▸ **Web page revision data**
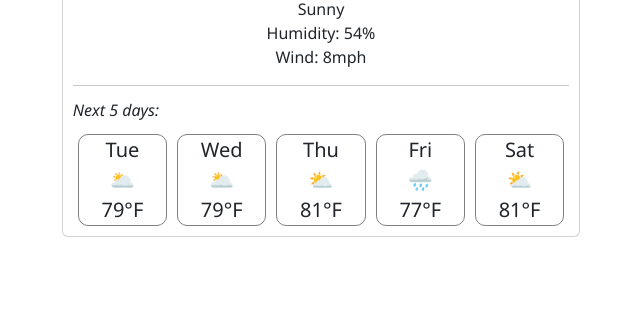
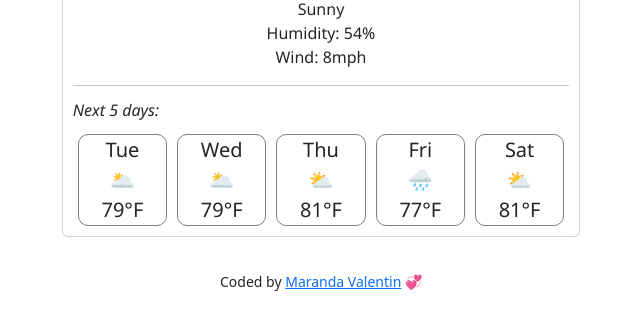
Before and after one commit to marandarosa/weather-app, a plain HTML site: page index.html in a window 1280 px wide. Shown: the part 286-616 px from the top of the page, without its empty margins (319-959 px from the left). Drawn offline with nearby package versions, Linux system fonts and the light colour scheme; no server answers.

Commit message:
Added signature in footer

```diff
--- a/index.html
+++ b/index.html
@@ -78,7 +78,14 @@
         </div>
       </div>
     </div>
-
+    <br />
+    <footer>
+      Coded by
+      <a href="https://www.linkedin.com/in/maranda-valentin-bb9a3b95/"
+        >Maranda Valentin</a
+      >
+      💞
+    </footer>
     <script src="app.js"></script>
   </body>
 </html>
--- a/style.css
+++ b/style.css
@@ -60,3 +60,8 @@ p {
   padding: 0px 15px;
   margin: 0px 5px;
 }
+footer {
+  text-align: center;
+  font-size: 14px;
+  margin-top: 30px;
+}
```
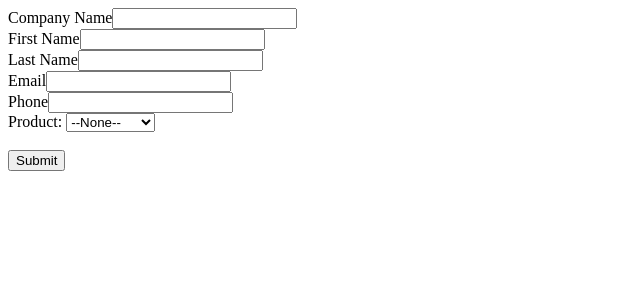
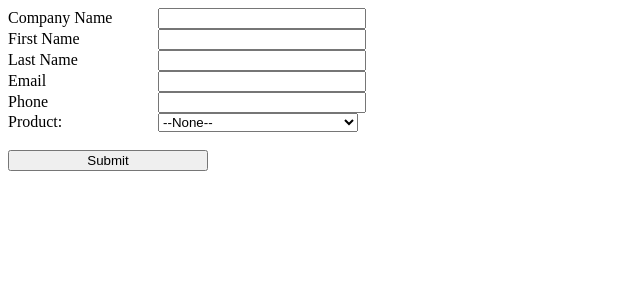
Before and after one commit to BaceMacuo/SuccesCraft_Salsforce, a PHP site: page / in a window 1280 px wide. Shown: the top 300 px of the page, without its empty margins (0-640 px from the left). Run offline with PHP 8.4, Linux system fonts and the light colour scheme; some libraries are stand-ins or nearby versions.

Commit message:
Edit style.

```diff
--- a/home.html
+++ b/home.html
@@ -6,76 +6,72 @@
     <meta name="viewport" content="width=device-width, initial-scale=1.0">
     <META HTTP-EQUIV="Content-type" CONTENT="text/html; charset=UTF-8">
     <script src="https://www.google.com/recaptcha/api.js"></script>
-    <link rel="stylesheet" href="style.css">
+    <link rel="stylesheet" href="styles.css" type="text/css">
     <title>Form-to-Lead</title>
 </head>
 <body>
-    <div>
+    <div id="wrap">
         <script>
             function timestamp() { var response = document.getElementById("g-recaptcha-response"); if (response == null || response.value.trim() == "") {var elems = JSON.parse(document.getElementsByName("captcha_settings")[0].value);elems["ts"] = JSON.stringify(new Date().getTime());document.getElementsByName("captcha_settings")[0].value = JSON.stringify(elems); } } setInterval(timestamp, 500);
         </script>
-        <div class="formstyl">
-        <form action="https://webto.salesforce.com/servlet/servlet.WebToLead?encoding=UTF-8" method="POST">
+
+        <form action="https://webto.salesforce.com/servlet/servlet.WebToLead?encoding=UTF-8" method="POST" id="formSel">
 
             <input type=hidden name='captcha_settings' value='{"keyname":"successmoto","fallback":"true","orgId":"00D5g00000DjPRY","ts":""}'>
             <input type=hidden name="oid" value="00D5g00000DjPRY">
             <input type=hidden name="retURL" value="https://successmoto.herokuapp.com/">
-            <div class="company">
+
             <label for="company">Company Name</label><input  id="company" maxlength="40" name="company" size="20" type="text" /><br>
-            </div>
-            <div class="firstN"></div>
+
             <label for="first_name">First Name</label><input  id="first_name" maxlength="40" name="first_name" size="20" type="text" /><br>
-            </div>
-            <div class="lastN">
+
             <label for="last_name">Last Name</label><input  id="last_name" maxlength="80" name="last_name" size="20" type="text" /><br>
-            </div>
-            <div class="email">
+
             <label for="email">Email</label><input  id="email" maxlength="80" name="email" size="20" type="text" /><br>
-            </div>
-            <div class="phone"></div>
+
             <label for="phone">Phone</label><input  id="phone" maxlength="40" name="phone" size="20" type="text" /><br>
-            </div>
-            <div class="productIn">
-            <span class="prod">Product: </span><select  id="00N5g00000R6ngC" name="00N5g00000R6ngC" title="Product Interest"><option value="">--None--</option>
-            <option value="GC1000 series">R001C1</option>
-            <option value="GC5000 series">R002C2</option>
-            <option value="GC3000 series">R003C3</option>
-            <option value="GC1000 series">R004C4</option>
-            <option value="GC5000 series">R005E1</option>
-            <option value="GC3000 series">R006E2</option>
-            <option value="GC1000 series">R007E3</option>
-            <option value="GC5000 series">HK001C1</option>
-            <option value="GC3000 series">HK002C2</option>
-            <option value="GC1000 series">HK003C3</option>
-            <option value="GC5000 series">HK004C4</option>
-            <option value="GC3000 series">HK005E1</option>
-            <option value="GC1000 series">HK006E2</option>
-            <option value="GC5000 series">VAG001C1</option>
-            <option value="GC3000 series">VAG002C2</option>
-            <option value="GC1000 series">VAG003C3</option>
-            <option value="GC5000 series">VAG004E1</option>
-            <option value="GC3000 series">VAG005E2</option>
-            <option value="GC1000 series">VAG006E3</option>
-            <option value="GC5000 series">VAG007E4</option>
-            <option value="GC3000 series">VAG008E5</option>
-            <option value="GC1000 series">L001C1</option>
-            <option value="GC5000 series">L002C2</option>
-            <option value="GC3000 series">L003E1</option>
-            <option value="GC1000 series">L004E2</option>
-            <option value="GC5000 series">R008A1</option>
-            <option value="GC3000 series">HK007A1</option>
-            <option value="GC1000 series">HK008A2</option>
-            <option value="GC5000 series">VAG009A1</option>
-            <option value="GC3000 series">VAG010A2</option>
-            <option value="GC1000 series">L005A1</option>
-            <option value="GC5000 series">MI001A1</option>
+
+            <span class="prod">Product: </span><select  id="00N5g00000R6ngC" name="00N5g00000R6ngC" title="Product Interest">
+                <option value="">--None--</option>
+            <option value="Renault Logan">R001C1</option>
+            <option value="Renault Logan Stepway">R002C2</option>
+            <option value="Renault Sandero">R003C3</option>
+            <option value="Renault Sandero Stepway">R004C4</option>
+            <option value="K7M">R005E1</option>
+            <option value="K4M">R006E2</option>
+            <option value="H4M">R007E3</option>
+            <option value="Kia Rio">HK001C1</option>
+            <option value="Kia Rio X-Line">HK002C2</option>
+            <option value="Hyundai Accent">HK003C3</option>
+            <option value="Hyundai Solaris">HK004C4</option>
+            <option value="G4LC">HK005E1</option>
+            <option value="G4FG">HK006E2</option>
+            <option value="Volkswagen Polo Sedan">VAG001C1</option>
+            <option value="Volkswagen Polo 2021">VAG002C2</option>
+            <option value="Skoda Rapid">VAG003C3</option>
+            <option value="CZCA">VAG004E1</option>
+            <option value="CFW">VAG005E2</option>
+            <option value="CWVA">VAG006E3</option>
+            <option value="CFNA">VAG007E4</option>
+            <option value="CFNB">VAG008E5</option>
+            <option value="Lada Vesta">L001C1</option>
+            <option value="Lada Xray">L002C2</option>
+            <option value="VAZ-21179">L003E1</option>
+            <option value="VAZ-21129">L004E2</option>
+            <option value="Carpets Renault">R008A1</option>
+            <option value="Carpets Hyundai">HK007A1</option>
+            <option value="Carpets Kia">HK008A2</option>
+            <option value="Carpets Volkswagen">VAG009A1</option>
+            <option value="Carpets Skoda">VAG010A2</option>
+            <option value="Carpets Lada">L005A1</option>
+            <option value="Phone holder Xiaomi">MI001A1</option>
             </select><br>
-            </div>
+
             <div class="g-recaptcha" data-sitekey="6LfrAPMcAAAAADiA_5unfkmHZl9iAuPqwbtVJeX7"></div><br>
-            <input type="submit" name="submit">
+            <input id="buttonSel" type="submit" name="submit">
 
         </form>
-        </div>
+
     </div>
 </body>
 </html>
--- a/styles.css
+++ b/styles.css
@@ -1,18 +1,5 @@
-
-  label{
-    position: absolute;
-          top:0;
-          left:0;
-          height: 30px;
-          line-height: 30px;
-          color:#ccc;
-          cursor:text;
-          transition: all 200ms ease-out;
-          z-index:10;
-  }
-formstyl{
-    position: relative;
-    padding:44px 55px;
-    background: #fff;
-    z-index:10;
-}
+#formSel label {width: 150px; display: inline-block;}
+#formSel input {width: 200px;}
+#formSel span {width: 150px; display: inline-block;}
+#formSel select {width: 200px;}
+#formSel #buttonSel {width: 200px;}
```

▸ **DIRECTIONS**
None of the pictures should appear; the rest of the entries must be reproduced exactly.

▸ **EXPECTED OUTPUT**
Before and after one commit to marandarosa/weather-app, a plain HTML site: page index.html in a window 1280 px wide. Shown: the part 286-616 px from the top of the page, without its empty margins (319-959 px from the left). Drawn offline with nearby package versions, Linux system fonts and the light colour scheme; no server answers.

Commit message:
Added signature in footer

```diff
--- a/index.html
+++ b/index.html
@@ -78,7 +78,14 @@
         </div>
       </div>
     </div>
-
+    <br />
+    <footer>
+      Coded by
+      <a href="https://www.linkedin.com/in/maranda-valentin-bb9a3b95/"
+        >Maranda Valentin</a
+      >
+      💞
+    </footer>
     <script src="app.js"></script>
   </body>
 </html>
--- a/style.css
+++ b/style.css
@@ -60,3 +60,8 @@ p {
   padding: 0px 15px;
   margin: 0px 5px;
 }
+footer {
+  text-align: center;
+  font-size: 14px;
+  margin-top: 30px;
+}
```
Before and after one commit to BaceMacuo/SuccesCraft_Salsforce, a PHP site: page / in a window 1280 px wide. Shown: the top 300 px of the page, without its empty margins (0-640 px from the left). Run offline with PHP 8.4, Linux system fonts and the light colour scheme; some libraries are stand-ins or nearby versions.

Commit message:
Edit style.

```diff
--- a/home.html
+++ b/home.html
@@ -6,76 +6,72 @@
     <meta name="viewport" content="width=device-width, initial-scale=1.0">
     <META HTTP-EQUIV="Content-type" CONTENT="text/html; charset=UTF-8">
     <script src="https://www.google.com/recaptcha/api.js"></script>
-    <link rel="stylesheet" href="style.css">
+    <link rel="stylesheet" href="styles.css" type="text/css">
     <title>Form-to-Lead</title>
 </head>
 <body>
-    <div>
+    <div id="wrap">
         <script>
             function timestamp() { var response = document.getElementById("g-recaptcha-response"); if (response == null || response.value.trim() == "") {var elems = JSON.parse(document.getElementsByName("captcha_settings")[0].value);elems["ts"] = JSON.stringify(new Date().getTime());document.getElementsByName("captcha_settings")[0].value = JSON.stringify(elems); } } setInterval(timestamp, 500);
         </script>
-        <div class="formstyl">
-        <form action="https://webto.salesforce.com/servlet/servlet.WebToLead?encoding=UTF-8" method="POST">
+
+        <form action="https://webto.salesforce.com/servlet/servlet.WebToLead?encoding=UTF-8" method="POST" id="formSel">
 
             <input type=hidden name='captcha_settings' value='{"keyname":"successmoto","fallback":"true","orgId":"00D5g00000DjPRY","ts":""}'>
             <input type=hidden name="oid" value="00D5g00000DjPRY">
             <input type=hidden name="retURL" value="https://successmoto.herokuapp.com/">
-            <div class="company">
+
             <label for="company">Company Name</label><input  id="company" maxlength="40" name="company" size="20" type="text" /><br>
-            </div>
-            <div class="firstN"></div>
+
             <label for="first_name">First Name</label><input  id="first_name" maxlength="40" name="first_name" size="20" type="text" /><br>
-            </div>
-            <div class="lastN">
+
             <label for="last_name">Last Name</label><input  id="last_name" maxlength="80" name="last_name" size="20" type="text" /><br>
-            </div>
-            <div class="email">
+
             <label for="email">Email</label><input  id="email" maxlength="80" name="email" size="20" type="text" /><br>
-            </div>
-            <div class="phone"></div>
+
             <label for="phone">Phone</label><input  id="phone" maxlength="40" name="phone" size="20" type="text" /><br>
-            </div>
-            <div class="productIn">
-            <span class="prod">Product: </span><select  id="00N5g00000R6ngC" name="00N5g00000R6ngC" title="Product Interest"><option value="">--None--</option>
-            <option value="GC1000 series">R001C1</option>
-            <option value="GC5000 series">R002C2</option>
-            <option value="GC3000 series">R003C3</option>
-            <option value="GC1000 series">R004C4</option>
-            <option value="GC5000 series">R005E1</option>
-            <option value="GC3000 series">R006E2</option>
-            <option value="GC1000 series">R007E3</option>
-            <option value="GC5000 series">HK001C1</option>
-            <option value="GC3000 series">HK002C2</option>
-            <option value="GC1000 series">HK003C3</option>
-            <option value="GC5000 series">HK004C4</option>
-            <option value="GC3000 series">HK005E1</option>
-            <option value="GC1000 series">HK006E2</option>
-            <option value="GC5000 series">VAG001C1</option>
-            <option value="GC3000 series">VAG002C2</option>
-            <option value="GC1000 series">VAG003C3</option>
-            <option value="GC5000 series">VAG004E1</option>
-            <option value="GC3000 series">VAG005E2</option>
-            <option value="GC1000 series">VAG006E3</option>
-            <option value="GC5000 series">VAG007E4</option>
-            <option value="GC3000 series">VAG008E5</option>
-            <option value="GC1000 series">L001C1</option>
-            <option value="GC5000 series">L002C2</option>
-            <option value="GC3000 series">L003E1</option>
-            <option value="GC1000 series">L004E2</option>
-            <option value="GC5000 series">R008A1</option>
-            <option value="GC3000 series">HK007A1</option>
-            <option value="GC1000 series">HK008A2</option>
-            <option value="GC5000 series">VAG009A1</option>
-            <option value="GC3000 series">VAG010A2</option>
-            <option value="GC1000 series">L005A1</option>
-            <option value="GC5000 series">MI001A1</option>
+
+            <span class="prod">Product: </span><select  id="00N5g00000R6ngC" name="00N5g00000R6ngC" title="Product Interest">
+                <option value="">--None--</option>
+            <option value="Renault Logan">R001C1</option>
+            <option value="Renault Logan Stepway">R002C2</option>
+            <option value="Renault Sandero">R003C3</option>
+            <option value="Renault Sandero Stepway">R004C4</option>
+            <option value="K7M">R005E1</option>
+            <option value="K4M">R006E2</option>
+            <option value="H4M">R007E3</option>
+            <option value="Kia Rio">HK001C1</option>
+            <option value="Kia Rio X-Line">HK002C2</option>
+            <option value="Hyundai Accent">HK003C3</option>
+            <option value="Hyundai Solaris">HK004C4</option>
+            <option value="G4LC">HK005E1</option>
+            <option value="G4FG">HK006E2</option>
+            <option value="Volkswagen Polo Sedan">VAG001C1</option>
+            <option value="Volkswagen Polo 2021">VAG002C2</option>
+            <option value="Skoda Rapid">VAG003C3</option>
+            <option value="CZCA">VAG004E1</option>
+            <option value="CFW">VAG005E2</option>
+            <option value="CWVA">VAG006E3</option>
+            <option value="CFNA">VAG007E4</option>
+            <option value="CFNB">VAG008E5</option>
+            <option value="Lada Vesta">L001C1</option>
+            <option value="Lada Xray">L002C2</option>
+            <option value="VAZ-21179">L003E1</option>
+            <option value="VAZ-21129">L004E2</option>
+            <option value="Carpets Renault">R008A1</option>
+            <option value="Carpets Hyundai">HK007A1</option>
+            <option value="Carpets Kia">HK008A2</option>
+            <option value="Carpets Volkswagen">VAG009A1</option>
+            <option value="Carpets Skoda">VAG010A2</option>
+            <option value="Carpets Lada">L005A1</option>
+            <option value="Phone holder Xiaomi">MI001A1</option>
             </select><br>
-            </div>
+
             <div class="g-recaptcha" data-sitekey="6LfrAPMcAAAAADiA_5unfkmHZl9iAuPqwbtVJeX7"></div><br>
-            <input type="submit" name="submit">
+            <input id="buttonSel" type="submit" name="submit">
 
         </form>
-        </div>
+
     </div>
 </body>
 </html>
--- a/styles.css
+++ b/styles.css
@@ -1,18 +1,5 @@
-
-  label{
-    position: absolute;
-          top:0;
-          left:0;
-          height: 30px;
-          line-height: 30px;
-          color:#ccc;
-          cursor:text;
-          transition: all 200ms ease-out;
-          z-index:10;
-  }
-formstyl{
-    position: relative;
-    padding:44px 55px;
-    background: #fff;
-    z-index:10;
-}
+#formSel label {width: 150px; display: inline-block;}
+#formSel input {width: 200px;}
+#formSel span {width: 150px; display: inline-block;}
+#formSel select {width: 200px;}
+#formSel #buttonSel {width: 200px;}
```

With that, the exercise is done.